Chechen soldiers to fight against Wagner group in Russia: 'A knife in the back'
Ramzan Kadyrov said his forces were ready to help put down a mutiny by Wagner mercenary chief Yevgeny Prigozhin.
Chechen leader Ramzan Kadyrov said on Saturday finally issued a statement on the stand-off between Wagner and Russia's defence ministry, denouncing the mercenary outfit and his forces were ready to help put down the mutiny by outfit chief Yevgeny Prigozhin and to use harsh methods if necessary.
Kadyrov in a statement called Prigozhin's behaviour "a knife in the back" and called on Russian soldiers not to give in to any “provocations.”
In Russia's first armed insurrection since the Chechen wars 20 years ago, heavily armed fighters from Prigozhin's Wagner militia group were in control of the streets of Rostov-on-Don, a city of more than a million people close to the border with Ukraine.
Vladimir Putin vows to crush 'armed mutiny'
Russian President Vladimir Putin vowed to crush what he called an armed mutiny after the private army of mercenary boss Yevgeny Prigozhin seized control of a southern city as part of an attempt to oust the military leadership.
Prigozhin said he had captured the headquarters of Russia's Southern Military District there, after leading his forces into Russia from Ukraine. The city serves as the main rear logistical hub for Russia's invasion force.

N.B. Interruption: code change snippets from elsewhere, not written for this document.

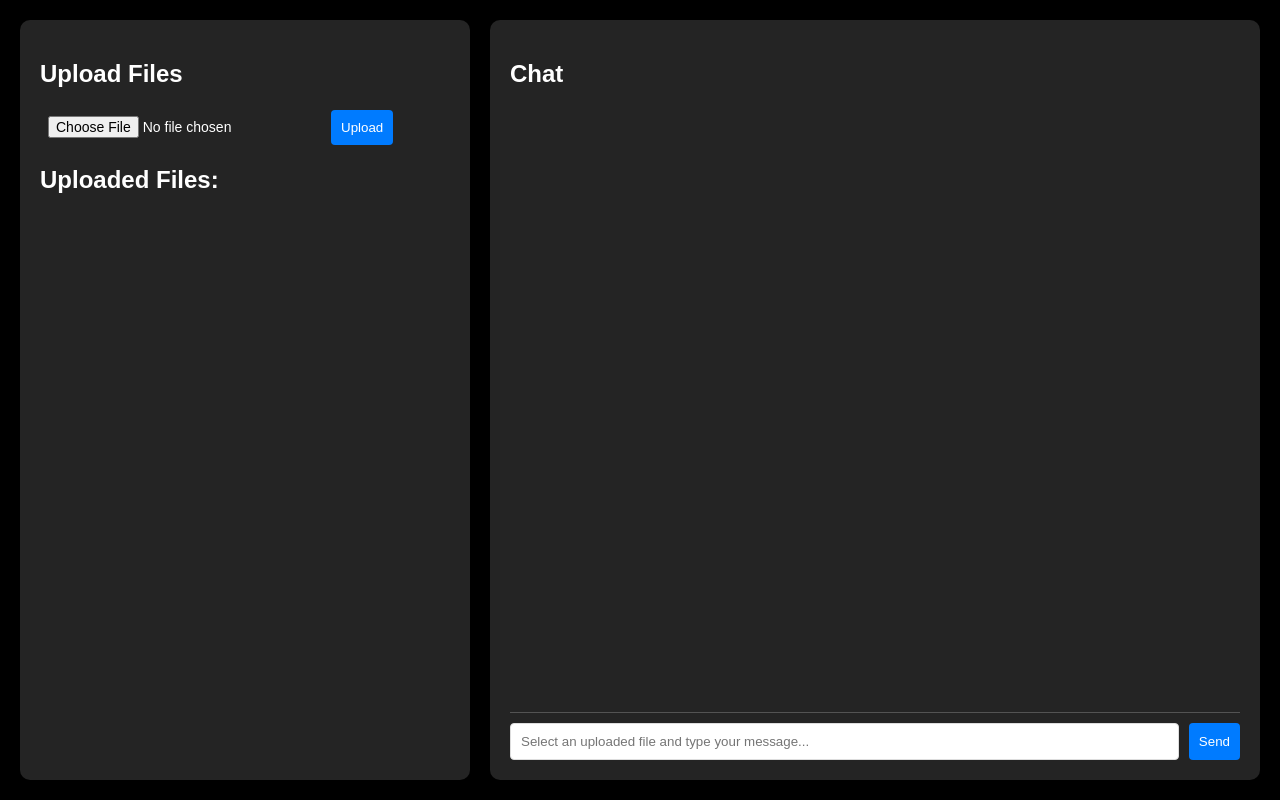
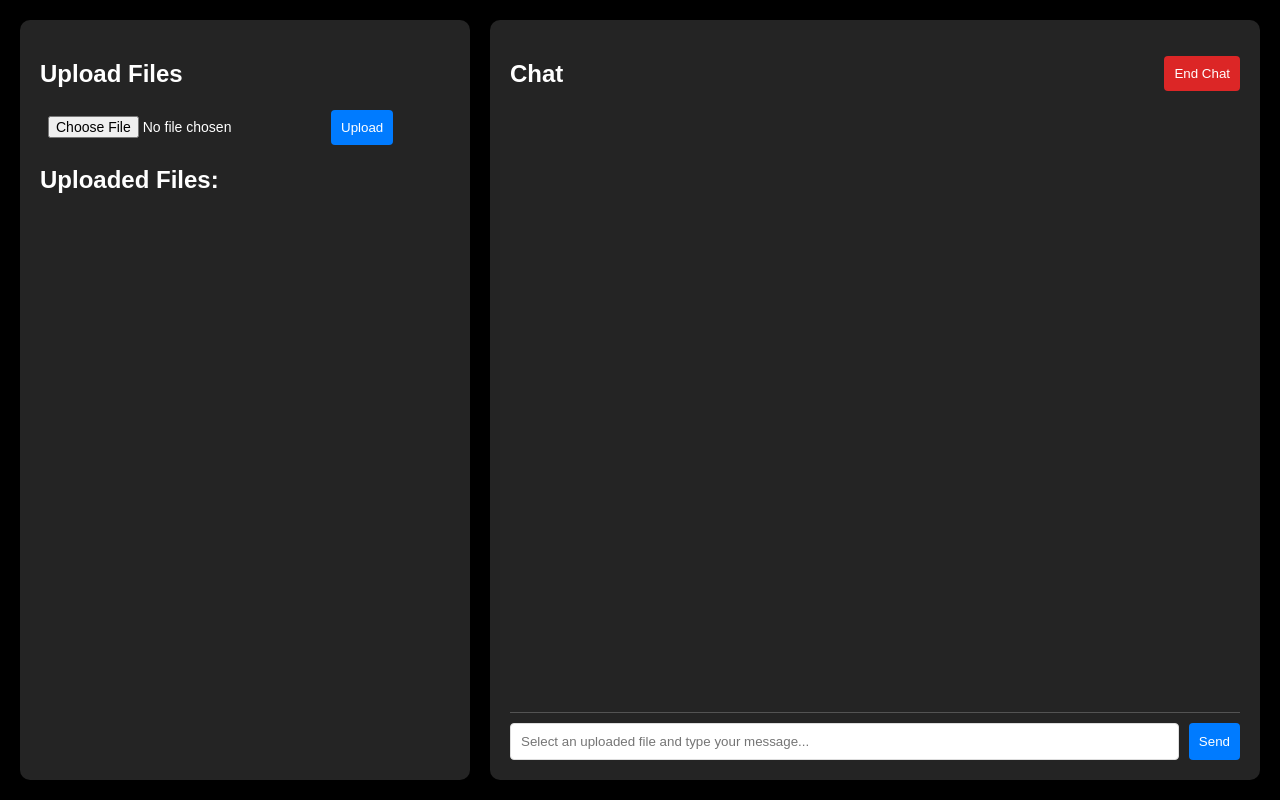
Before and after one commit to samsunil1999/demo-vite-app, a React (Vite) app: page / in a window 1280 px wide. Built offline with nearby package versions, Linux system fonts and the light colour scheme.

Commit message:
end chat & smooth scroll down on messages

```diff
--- a/src/App.css
+++ b/src/App.css
@@ -76,6 +76,18 @@
   flex-direction: column;
   /* border-left: 1px solid #ccc; */
   margin: 20px 20px 20px 10px;
+}
+
+.header {
+  display: flex;
+  justify-content: space-between;
+  padding-bottom: 5px;
+  align-items: center;
+}
+
+.header button {
+  height: fit-content;
+  background-color: #dc2626;
 }
 
 .file-list {
--- a/src/App.jsx
+++ b/src/App.jsx
@@ -1,4 +1,4 @@
-import React, { useState, useRef } from 'react';
+import React, { useState, useRef, useEffect } from 'react';
 import './App.css';
 
 
@@ -12,6 +12,7 @@
   const [selectedFile, setSelectedFile] = useState(null);
 
   const fileInputRef = useRef(null);
+  const messagesEndRef = useRef(null);
 
   const handleFileChange = (e) => {
     const chosenFile = Array.from(e.target.files);
@@ -22,6 +23,7 @@
     if (message.trim()) {
       setDisableSentBtn(true)
       setMessages([...messages, message]);
+      setMessage('');
       setTimeout(() => {
         fetch("./data/data.json")
           .then((res) => {
@@ -36,9 +38,8 @@
           })
 
         setDisableSentBtn(false)
-        setMessage('');
 
-      })
+      }, 2000)
     }
   };
 
@@ -65,6 +66,22 @@
     setSelectedFile(file);
   };
 
+  const handleEndChat = () => {
+    // Clearing all states
+    setFile([])
+    setUploadedFiles([])
+    setMessages([])
+    setOutputMessages([])
+    setSelectedFile(null)
+  }
+
+  // Scroll to bottom of messages when new messages are added
+  useEffect(() => {
+    if (messagesEndRef.current) {
+      messagesEndRef.current.scrollIntoView({ behavior: 'smooth' });
+    }
+  }, [messages, outputMessages]);
+
   return (
     <div className="container">
       <div className="left">
@@ -82,9 +99,9 @@
           {uploadedFiles.length > 0 && <div className="files">
             {uploadedFiles.map((f) => (
               <div
-              className={`uploaded-file ${selectedFile && selectedFile.name === f.name ? 'selected' : ''}`}
-              key={f.name}
-              onClick={() => handleFileSelect(f)}
+                className={`uploaded-file ${selectedFile && selectedFile.name === f.name ? 'selected' : ''}`}
+                key={f.name}
+                onClick={() => handleFileSelect(f)}
               >
                 <p>{f.name}</p>
               </div>
@@ -95,15 +112,18 @@
         <div className=""></div>
       </div>
       <div className="right">
-        <h2>Chat</h2>
+        <div className="header">
+          <h2>Chat</h2>
+          <button onClick={handleEndChat}>End Chat</button>
+        </div>
         <div className="messages">
           {messages.map((msg, index) => (
-            <>
-              <div key={index} className="message">{msg}</div>
+            <React.Fragment key={index}>
+              <div className="message">{msg}</div>
               <div className="output-message">{outputMessages[index]}</div>
-            </>
+            </React.Fragment>
           ))}
-
+          <div ref={messagesEndRef} />
         </div>
         <div className="input-container">
           <input
@@ -112,7 +132,7 @@
             onChange={(e) => setMessage(e.target.value)}
             placeholder="Select an uploaded file and type your message..."
           />
-          <button disabled={!disableSentBtn && selectedFile === null} onClick={handleSendMessage}>Send</button>
+          <button disabled={disableSentBtn || selectedFile === null} onClick={handleSendMessage}>Send</button>
         </div>
       </div>
     </div>
```
Also changed, not shown: data/data.json (+1 -1 lines).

A Russian security source told news agency Reuters that Wagner fighters had also taken control of military facilities in the city of Voronezh, further north on the road towards Moscow.
Moscow Red Square blocked off by metal barriers
In Moscow, there was an increased security presence on the streets. Red Square was blocked off by metal barriers.
"Excessive ambitions and vested interests have led to treason," Putin said in a televised address, calling the mutiny a "stab in the back".
"It is a blow to Russia, to our people. And our actions to defend the Fatherland against such a threat will be harsh."
"All those who deliberately stepped on the path of betrayal, who prepared an armed insurrection, who took the path of blackmail and terrorist methods, will suffer inevitable punishment, will answer both to the law and to our people," Putin said.
In a series of hectic messages overnight, Prigozhin demanded defence minister Sergei Shoigu and the chief of the general staff Valery Gerasimov come to see him in Rostov. Western capitals said they were closely following the situation in nuclear-armed Russia. The White House said President Joe Biden was briefed.
Allegations of airstrike
Prigozhin launched the apparent mutiny on Friday after alleging that the military had killed a large number of his fighters in an airstrike. The defence ministry denied it.
"Those who destroyed our lads, who destroyed the lives of many tens of thousands of Russian soldiers, will be punished. I ask that no one offer resistance...," Prigozhin said.
"There are 25,000 of us and we are going to figure out why chaos is happening in the country," he said, promising to destroy any checkpoints or air forces that got in Wagner's way. He later said his men had been involved in clashes with regular soldiers and had shot down a helicopter.
Russia's FSB security service opened a criminal case against Prigozhin for armed mutiny and said his statements were "calls for the start of an armed civil conflict on Russian territory".
(With inputs from agencies)